**PROVIDED MATERIAL**

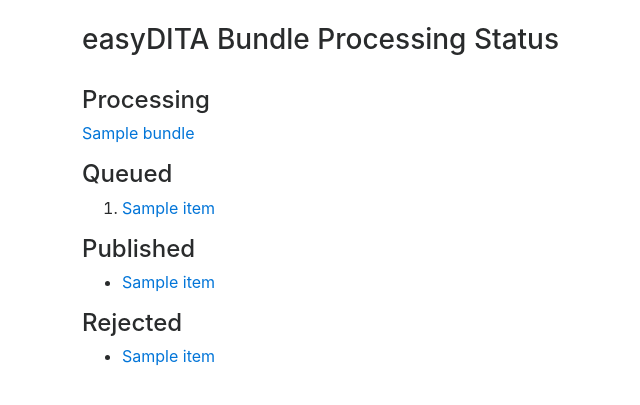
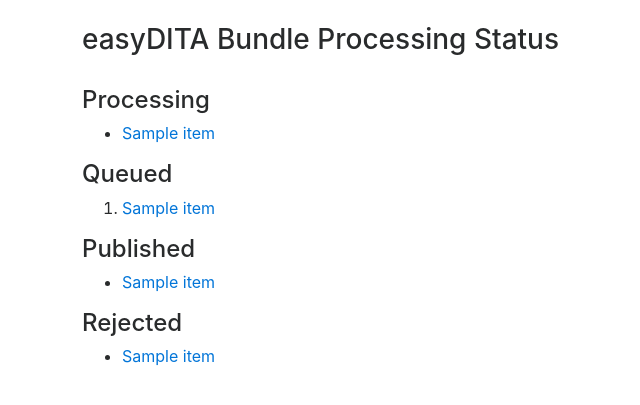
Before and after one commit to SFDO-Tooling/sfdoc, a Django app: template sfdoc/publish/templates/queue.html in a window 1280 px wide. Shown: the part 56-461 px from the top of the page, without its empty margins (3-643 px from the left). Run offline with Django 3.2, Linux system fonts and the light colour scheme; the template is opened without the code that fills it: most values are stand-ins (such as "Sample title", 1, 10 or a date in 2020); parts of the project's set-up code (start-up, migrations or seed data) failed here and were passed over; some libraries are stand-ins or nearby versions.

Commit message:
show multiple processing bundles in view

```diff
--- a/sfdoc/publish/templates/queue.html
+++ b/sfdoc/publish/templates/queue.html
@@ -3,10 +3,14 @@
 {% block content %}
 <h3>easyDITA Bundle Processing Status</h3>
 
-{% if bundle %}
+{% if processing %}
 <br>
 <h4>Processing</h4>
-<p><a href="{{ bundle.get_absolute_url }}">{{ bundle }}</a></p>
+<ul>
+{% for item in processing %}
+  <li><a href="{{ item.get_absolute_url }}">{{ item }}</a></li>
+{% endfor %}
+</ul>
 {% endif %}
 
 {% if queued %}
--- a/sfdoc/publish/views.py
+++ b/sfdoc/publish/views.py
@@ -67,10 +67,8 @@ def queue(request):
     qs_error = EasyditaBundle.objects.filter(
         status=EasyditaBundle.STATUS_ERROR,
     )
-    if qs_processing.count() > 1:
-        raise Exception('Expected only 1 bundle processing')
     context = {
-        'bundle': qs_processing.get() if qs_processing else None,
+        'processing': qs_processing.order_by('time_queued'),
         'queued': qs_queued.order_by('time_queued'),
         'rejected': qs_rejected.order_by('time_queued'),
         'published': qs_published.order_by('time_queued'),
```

**ASSIGNED TASK**
When you repeat the data, keep every line exact and drop the images.

**SOLUTION TO THIS TASK**
Before and after one commit to SFDO-Tooling/sfdoc, a Django app: template sfdoc/publish/templates/queue.html in a window 1280 px wide. Shown: the part 56-461 px from the top of the page, without its empty margins (3-643 px from the left). Run offline with Django 3.2, Linux system fonts and the light colour scheme; the template is opened without the code that fills it: most values are stand-ins (such as "Sample title", 1, 10 or a date in 2020); parts of the project's set-up code (start-up, migrations or seed data) failed here and were passed over; some libraries are stand-ins or nearby versions.

Commit message:
show multiple processing bundles in view

```diff
--- a/sfdoc/publish/templates/queue.html
+++ b/sfdoc/publish/templates/queue.html
@@ -3,10 +3,14 @@
 {% block content %}
 <h3>easyDITA Bundle Processing Status</h3>
 
-{% if bundle %}
+{% if processing %}
 <br>
 <h4>Processing</h4>
-<p><a href="{{ bundle.get_absolute_url }}">{{ bundle }}</a></p>
+<ul>
+{% for item in processing %}
+  <li><a href="{{ item.get_absolute_url }}">{{ item }}</a></li>
+{% endfor %}
+</ul>
 {% endif %}
 
 {% if queued %}
--- a/sfdoc/publish/views.py
+++ b/sfdoc/publish/views.py
@@ -67,10 +67,8 @@ def queue(request):
     qs_error = EasyditaBundle.objects.filter(
         status=EasyditaBundle.STATUS_ERROR,
     )
-    if qs_processing.count() > 1:
-        raise Exception('Expected only 1 bundle processing')
     context = {
-        'bundle': qs_processing.get() if qs_processing else None,
+        'processing': qs_processing.order_by('time_queued'),
         'queued': qs_queued.order_by('time_queued'),
         'rejected': qs_rejected.order_by('time_queued'),
         'published': qs_published.order_by('time_queued'),
```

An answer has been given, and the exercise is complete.